What the exercise asks:
Extract, exactly as written, each line from the start of the records below to the line containing "File should be an image", both ends included; drop the pictures.
##############################
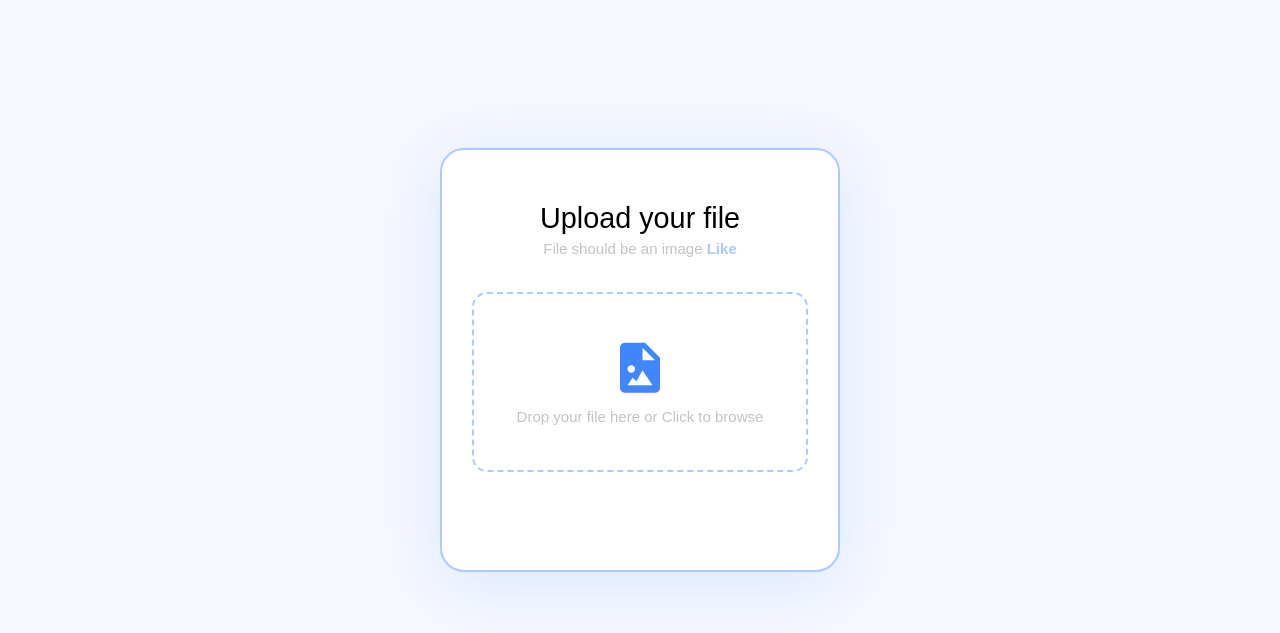
Repository: ThuongDuy/Phan_loai_anh
Page: hcsdlpt/index.html
An editor plug-in stored every save of this project. The page is shown before and after the next save, followed by the edit.
The browser window is 1280 px wide. The pictures show the whole page.

Above is the page before, as saved 2023-06-01 23:49:07.

### hcsdlpt/index.html
<!DOCTYPE html>
<html lang="en">

<head>
    <meta charset="UTF-8">
    <meta http-equiv="X-UA-Compatible" content="IE=edge">
    <meta name="viewport" content="width=device-width, initial-scale=1.0">
    <title>Document</title>
    <link rel="stylesheet" href="https://unpkg.com/boxicons@2.0.7/css/boxicons.min.css">
    <link rel="stylesheet" href="./main.css">
</head>

<body>
    <!-- Upload Area -->
    <div id="uploadArea" class="upload-area">
        <!-- Header -->
        <div class="upload-area__header">
            <h1 class="upload-area__title">Upload your file</h1>
            <p class="upload-area__paragraph">
                File should be an image
                <strong class="upload-area__tooltip">
                    Like
                    <span class="upload-area__tooltip-data"></span> <!-- Data Will be Comes From Js -->
                </strong>
            </p>
        </div>
        <!-- End Header -->

        <!-- Drop Zoon -->
        <div id="dropZoon" class="upload-area__drop-zoon drop-zoon">
            <span class="drop-zoon__icon">
                <i class='bx bxs-file-image'></i>
            </span>
            <p class="drop-zoon__paragraph">Drop your file here or Click to browse</p>
            <span id="loadingText" class="drop-zoon__loading-text">Please Wait</span>
            <img src="" alt="Preview Image" id="previewImage" class="drop-zoon__preview-image" draggable="false">
            <input type="file" id="fileInput" class="drop-zoon__file-input" accept="image/*">
        </div>
        <!-- End Drop Zoon -->

        <!-- File Details -->
        <div id="fileDetails" class="upload-area__file-details file-details">
            <h3 class="file-details__title">Uploaded File</h3>

            <div id="uploadedFile" class="uploaded-file">
                <div class="uploaded-file__icon-container">
                    <i class='bx bxs-file-blank uploaded-file__icon'></i>
                    <span class="uploaded-file__icon-text"></span> <!-- Data Will be Comes From Js -->
                </div>

                <div id="uploadedFileInfo" class="uploaded-file__info">
                    <span class="uploaded-file__name">Proejct 1</span>
                    <span class="uploaded-file__counter">0%</span>
                </div>
            </div>

            <button>Submit</button>
        </div>
        <!-- End File Details -->
    </div>
    <!-- End Upload Area -->

    <script src="https://cdnjs.cloudflare.com/ajax/libs/jquery/3.7.0/jquery.min.js" integrity="sha512-3gJwYpMe3QewGELv8k/BX9vcqhryRdzRMxVfq6ngyWXwo03GFEzjsUm8Q7RZcHPHksttq7/GFoxjCVUjkjvPdw==" crossorigin="anonymous" referrerpolicy="no-referrer"></script>
    <script src="./scripts.js"></script>
</body>

</html>

### hcsdlpt/main.css
/* General Styles */

* {
    box-sizing: border-box;
}

:root {
    --clr-white: rgb(255, 255, 255);
    --clr-black: rgb(0, 0, 0);
    --clr-light: rgb(245, 248, 255);
    --clr-light-gray: rgb(196, 195, 196);
    --clr-blue: rgb(63, 134, 255);
    --clr-light-blue: rgb(171, 202, 255);
}

body {
    margin: 0;
    padding: 0;
    background-color: var(--clr-light);
    color: var(--clr-black);
    font-family: 'Poppins', sans-serif;
    font-size: 1.125rem;
    min-height: 100vh;
    display: flex;
    justify-content: center;
    align-items: center;
}

/* End General Styles */

/* Upload Area */
.upload-area {
    width: 100%;
    max-width: 25rem;
    background-color: var(--clr-white);
    box-shadow: 0 10px 60px rgb(218, 229, 255);
    border: 2px solid var(--clr-light-blue);
    border-radius: 24px;
    padding: 2rem 1.875rem 5rem 1.875rem;
    margin: 0.625rem;
    text-align: center;
}

.upload-area--open {
    /* Slid Down Animation */
    animation: slidDown 500ms ease-in-out;
}

@keyframes slidDown {
    from {
        height: 28.125rem;
        /* 450px */
    }

    to {
        height: 35rem;
        /* 560px */
    }
}

/* Header */
.upload-area__header {}

.upload-area__title {
    font-size: 1.8rem;
    font-weight: 500;
    margin-bottom: 0.3125rem;
}

.upload-area__paragraph {
    font-size: 0.9375rem;
    color: var(--clr-light-gray);
    margin-top: 0;
}

.upload-area__tooltip {
    position: relative;
    color: var(--clr-light-blue);
    cursor: pointer;
    transition: color 300ms ease-in-out;
}

.upload-area__tooltip:hover {
    color: var(--clr-blue);
}

.upload-area__tooltip-data {
    position: absolute;
    top: 50%;
    left: 50%;
    transform: translate(-50%, -125%);
    min-width: max-content;
    background-color: var(--clr-white);
    color: var(--clr-blue);
    border: 1px solid var(--clr-light-blue);
    padding: 0.625rem 1.25rem;
    font-weight: 500;
    opacity: 0;
    visibility: hidden;
    transition: none 300ms ease-in-out;
    transition-property: opacity, visibility;
}

.upload-area__tooltip:hover .upload-area__tooltip-data {
    opacity: 1;
    visibility: visible;
}

/* Drop Zoon */
.upload-area__drop-zoon {
    position: relative;
    height: 11.25rem;
    /* 180px */
    display: flex;
    justify-content: center;
    align-items: center;
    flex-direction: column;
    border: 2px dashed var(--clr-light-blue);
    border-radius: 15px;
    margin-top: 2.1875rem;
    cursor: pointer;
    transition: border-color 300ms ease-in-out;
}

.upload-area__drop-zoon:hover {
    border-color: var(--clr-blue);
}

.drop-zoon__icon {
    display: flex;
    font-size: 3.75rem;
    color: var(--clr-blue);
    transition: opacity 300ms ease-in-out;
}

.drop-zoon__paragraph {
    font-size: 0.9375rem;
    color: var(--clr-light-gray);
    margin: 0;
    margin-top: 0.625rem;
    transition: opacity 300ms ease-in-out;
}

.drop-zoon:hover .drop-zoon__icon,
.drop-zoon:hover .drop-zoon__paragraph {
    opacity: 0.7;
}

.drop-zoon__loading-text {
    position: absolute;
    top: 50%;
    left: 50%;
    transform: translate(-50%, -50%);
    display: none;
    color: var(--clr-light-blue);
    z-index: 10;
}

.drop-zoon__preview-image {
    position: absolute;
    top: 0;
    left: 0;
    width: 100%;
    height: 100%;
    object-fit: contain;
    padding: 0.3125rem;
    border-radius: 10px;
    display: none;
    z-index: 1000;
    transition: opacity 300ms ease-in-out;
}

.drop-zoon:hover .drop-zoon__preview-image {
    opacity: 0.8;
}

.drop-zoon__file-input {
    display: none;
}

/* (drop-zoon--over) Modifier Class */
.drop-zoon--over {
    border-color: var(--clr-blue);
}

.drop-zoon--over .drop-zoon__icon,
.drop-zoon--over .drop-zoon__paragraph {
    opacity: 0.7;
}

/* (drop-zoon--over) Modifier Class */
.drop-zoon--Uploaded {}

.drop-zoon--Uploaded .drop-zoon__icon,
.drop-zoon--Uploaded .drop-zoon__paragraph {
    display: none;
}

/* File Details Area */
.upload-area__file-details {
    height: 0;
    visibility: hidden;
    opacity: 0;
    text-align: left;
    transition: none 500ms ease-in-out;
    transition-property: opacity, visibility;
    transition-delay: 500ms;
}

/* (duploaded-file--open) Modifier Class */
.file-details--open {
    height: auto;
    visibility: visible;
    opacity: 1;
}

.file-details__title {
    font-size: 1.125rem;
    font-weight: 500;
    color: var(--clr-light-gray);
}

/* Uploaded File */
.uploaded-file {
    display: flex;
    align-items: center;
    padding: 0.625rem 0;
    visibility: hidden;
    opacity: 0;
    transition: none 500ms ease-in-out;
    transition-property: visibility, opacity;
}

/* (duploaded-file--open) Modifier Class */
.uploaded-file--open {
    visibility: visible;
    opacity: 1;
}

.uploaded-file__icon-container {
    position: relative;
    margin-right: 0.3125rem;
}

.uploaded-file__icon {
    font-size: 3.4375rem;
    color: var(--clr-blue);
}

.uploaded-file__icon-text {
    position: absolute;
    top: 1.5625rem;
    left: 50%;
    transform: translateX(-50%);
    font-size: 0.9375rem;
    font-weight: 500;
    color: var(--clr-white);
}

.uploaded-file__info {
    position: relative;
    top: -0.3125rem;
    width: 100%;
    display: flex;
    justify-content: space-between;
}

.uploaded-file__info::before,
.uploaded-file__info::after {
    content: '';
    position: absolute;
    bottom: -0.9375rem;
    width: 0;
    height: 0.5rem;
    background-color: #ebf2ff;
    border-radius: 0.625rem;
}

.uploaded-file__info::before {
    width: 100%;
}

.uploaded-file__info::after {
    width: 100%;
    background-color: var(--clr-blue);
}

/* Progress Animation */
.uploaded-file__info--active::after {
    animation: progressMove 800ms ease-in-out;
    animation-delay: 300ms;
}

@keyframes progressMove {
    from {
        width: 0%;
        background-color: transparent;
    }

    to {
        width: 100%;
        background-color: var(--clr-blue);
    }
}

.uploaded-file__name {
    width: 100%;
    max-width: 6.25rem;
    /* 100px */
    display: inline-block;
    font-size: 1rem;
    white-space: nowrap;
    overflow: hidden;
    text-overflow: ellipsis;
}

.uploaded-file__counter {
    font-size: 1rem;
    color: var(--clr-light-gray);
}

### hcsdlpt/scripts.js
// Design By
// - https://dribbble.com/shots/13992184-File-Uploader-Drag-Drop

// Select Upload-Area
const uploadArea = document.querySelector('#uploadArea')

// Select Drop-Zoon Area
const dropZoon = document.querySelector('#dropZoon');

// Loading Text
const loadingText = document.querySelector('#loadingText');

// Slect File Input
const fileInput = document.querySelector('#fileInput');

// Select Preview Image
const previewImage = document.querySelector('#previewImage');

// File-Details Area
const fileDetails = document.querySelector('#fileDetails');

// Uploaded File
const uploadedFile = document.querySelector('#uploadedFile');

// Uploaded File Info
const uploadedFileInfo = document.querySelector('#uploadedFileInfo');

// Uploaded File  Name
const uploadedFileName = document.querySelector('.uploaded-file__name');

// Uploaded File Icon
const uploadedFileIconText = document.querySelector('.uploaded-file__icon-text');

// Uploaded File Counter
const uploadedFileCounter = document.querySelector('.uploaded-file__counter');

// ToolTip Data
const toolTipData = document.querySelector('.upload-area__tooltip-data');


// Images Types
const imagesTypes = [
    "jpeg",
    "png",
    "svg",
    "gif",
    "jpg"
];

// Append Images Types Array Inisde Tooltip Data
toolTipData.innerHTML = [...imagesTypes].join(', .');

// When (drop-zoon) has (dragover) Event
dropZoon.addEventListener('dragover', function (event) {
    // Prevent Default Behavior
    event.preventDefault();

    // Add Class (drop-zoon--over) On (drop-zoon)
    dropZoon.classList.add('drop-zoon--over');
});

// When (drop-zoon) has (dragleave) Event
dropZoon.addEventListener('dragleave', function (event) {
    // Remove Class (drop-zoon--over) from (drop-zoon)
    dropZoon.classList.remove('drop-zoon--over');
});

// When (drop-zoon) has (drop) Event
dropZoon.addEventListener('drop', function (event) {
    // Prevent Default Behavior
    event.preventDefault();

    // Remove Class (drop-zoon--over) from (drop-zoon)
    dropZoon.classList.remove('drop-zoon--over');

    // Select The Dropped File
    const file = event.dataTransfer.files[0];

    // Call Function uploadFile(), And Send To Her The Dropped File :)
    uploadFile(file);
});

// When (drop-zoon) has (click) Event
dropZoon.addEventListener('click', function (event) {
    // Click The (fileInput)
    fileInput.click();
});

// When (fileInput) has (change) Event
fileInput.addEventListener('change', function (event) {
    // Select The Chosen File
    const file = event.target.files[0];

    // Call Function uploadFile(), And Send To Her The Chosen File :)
    uploadFile(file);
});

// Upload File Function
function uploadFile(file) {
    // FileReader()
    const fileReader = new FileReader();
    // File Type
    const fileType = file.type;
    // File Size
    const fileSize = file.size;

    // If File Is Passed from the (File Validation) Function
    if (fileValidate(fileType, fileSize)) {
        // Add Class (drop-zoon--Uploaded) on (drop-zoon)
        dropZoon.classList.add('drop-zoon--Uploaded');

        // Show Loading-text
        loadingText.style.display = "block";
        // Hide Preview Image
        previewImage.style.display = 'none';

        // Remove Class (uploaded-file--open) From (uploadedFile)
        uploadedFile.classList.remove('uploaded-file--open');
        // Remove Class (uploaded-file__info--active) from (uploadedFileInfo)
        uploadedFileInfo.classList.remove('uploaded-file__info--active');

        // After File Reader Loaded
        fileReader.addEventListener('load', function () {
            // After Half Second
            setTimeout(function () {
                // Add Class (upload-area--open) On (uploadArea)
                uploadArea.classList.add('upload-area--open');

                // Hide Loading-text (please-wait) Element
                loadingText.style.display = "none";
                // Show Preview Image
                previewImage.style.display = 'block';

                // Add Class (file-details--open) On (fileDetails)
                fileDetails.classList.add('file-details--open');
                // Add Class (uploaded-file--open) On (uploadedFile)
                uploadedFile.classList.add('uploaded-file--open');
                // Add Class (uploaded-file__info--active) On (uploadedFileInfo)
                uploadedFileInfo.classList.add('uploaded-file__info--active');
            }, 500); // 0.5s

            // Add The (fileReader) Result Inside (previewImage) Source
            previewImage.setAttribute('src', fileReader.result);

            // Add File Name Inside Uploaded File Name
            uploadedFileName.innerHTML = file.name;

            // Call Function progressMove();
            progressMove();
        });

        // Read (file) As Data Url
        fileReader.readAsDataURL(file);
    } else { // Else

        this; // (this) Represent The fileValidate(fileType, fileSize) Function

    };
};

// Progress Counter Increase Function
function progressMove() {
    // Counter Start
    let counter = 0;

    // After 600ms
    setTimeout(() => {
        // Every 100ms
        let counterIncrease = setInterval(() => {
            // If (counter) is equle 100
            if (counter === 100) {
                // Stop (Counter Increase)
                clearInterval(counterIncrease);
            } else { // Else
                // plus 10 on counter
                counter = counter + 10;
                // add (counter) vlaue inisde (uploadedFileCounter)
                uploadedFileCounter.innerHTML = `${counter}%`
            }
        }, 100);
    }, 600);
};


// Simple File Validate Function
function fileValidate(fileType, fileSize) {
    // File Type Validation
    let isImage = imagesTypes.filter((type) => fileType.indexOf(`image/${type}`) !== -1);

    // If The Uploaded File Type Is 'jpeg'
    if (isImage[0] === 'jpeg') {
        // Add Inisde (uploadedFileIconText) The (jpg) Value
        uploadedFileIconText.innerHTML = 'jpg';
    } else { // else
        // Add Inisde (uploadedFileIconText) The Uploaded File Type
        uploadedFileIconText.innerHTML = isImage[0];
    };

    // If The Uploaded File Is An Image
    if (isImage.length !== 0) {
        // Check, If File Size Is 2MB or Less
        if (fileSize <= 2000000) { // 2MB :)
            return true;
        } else { // Else File Size
            return alert('Please Your File Should be 2 Megabytes or Less');
        };
    } else { // Else File Type
        return alert('Please make sure to upload An Image File Type');
    };
};



// :)

$(document).ready(function () {
    $('#loader').hide();
    $('#btnSubmit').on('click', function () {
        $('#uploadArea').hide();
        $('#loader').show();
        $.ajax({
            url: '/your-endpoint-url',
            method: 'POST',
            data: {
                key1: 'value1',
                key2: 'value2',
                // add more key-value pairs as needed
            },
            success: function (response) {
                console.log(response);
                // do something with the response data
            },
            error: function (jqXHR, textStatus, errorThrown) {
                console.log(errorThrown);
                // handle the error case
            }
        });
    });
});

After the next save:
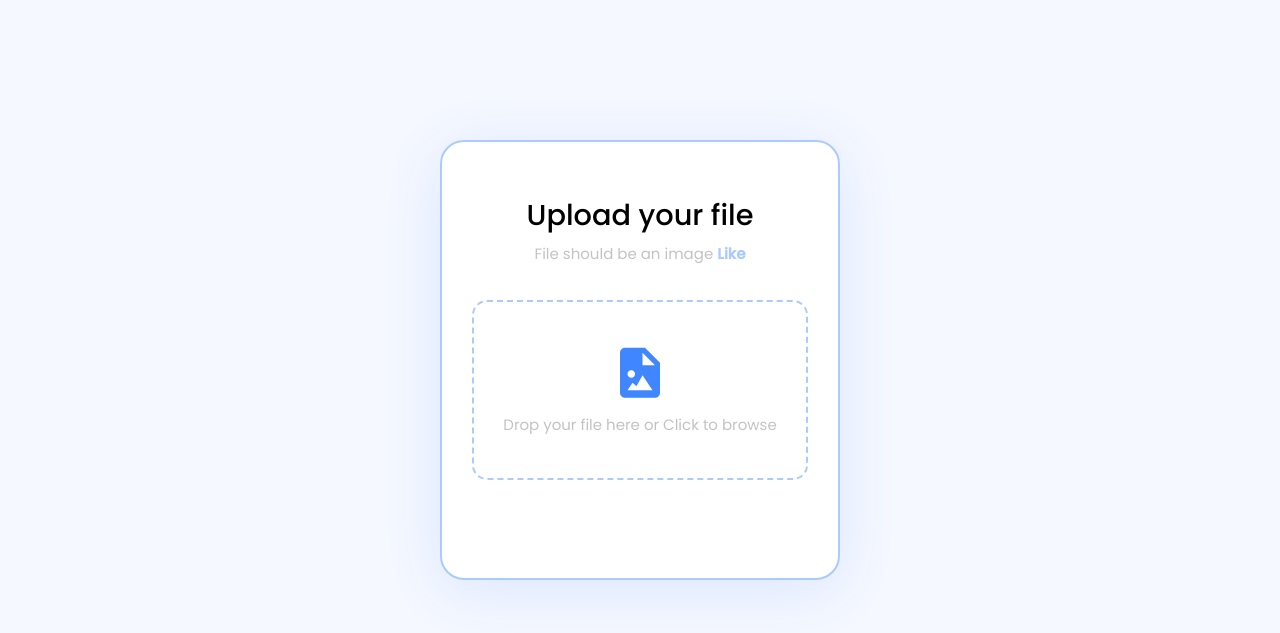
Saved 111 s later.
--- a/hcsdlpt/index.html
+++ b/hcsdlpt/index.html
@@ -6,6 +6,7 @@
     <meta http-equiv="X-UA-Compatible" content="IE=edge">
     <meta name="viewport" content="width=device-width, initial-scale=1.0">
     <title>Document</title>
+    <link rel="stylesheet" href="https://fonts.googleapis.com/css2?family=Poppins:wght@300;400;500&amp;display=swap">
     <link rel="stylesheet" href="https://unpkg.com/boxicons@2.0.7/css/boxicons.min.css">
     <link rel="stylesheet" href="./main.css">
 </head>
##############################
Solved problem:
Repository: ThuongDuy/Phan_loai_anh
Page: hcsdlpt/index.html
An editor plug-in stored every save of this project. The page is shown before and after the next save, followed by the edit.
The browser window is 1280 px wide. The pictures show the whole page.

Above is the page before, as saved 2023-06-01 23:49:07.

### hcsdlpt/index.html
<!DOCTYPE html>
<html lang="en">

<head>
    <meta charset="UTF-8">
    <meta http-equiv="X-UA-Compatible" content="IE=edge">
    <meta name="viewport" content="width=device-width, initial-scale=1.0">
    <title>Document</title>
    <link rel="stylesheet" href="https://unpkg.com/boxicons@2.0.7/css/boxicons.min.css">
    <link rel="stylesheet" href="./main.css">
</head>

<body>
    <!-- Upload Area -->
    <div id="uploadArea" class="upload-area">
        <!-- Header -->
        <div class="upload-area__header">
            <h1 class="upload-area__title">Upload your file</h1>
            <p class="upload-area__paragraph">
                File should be an image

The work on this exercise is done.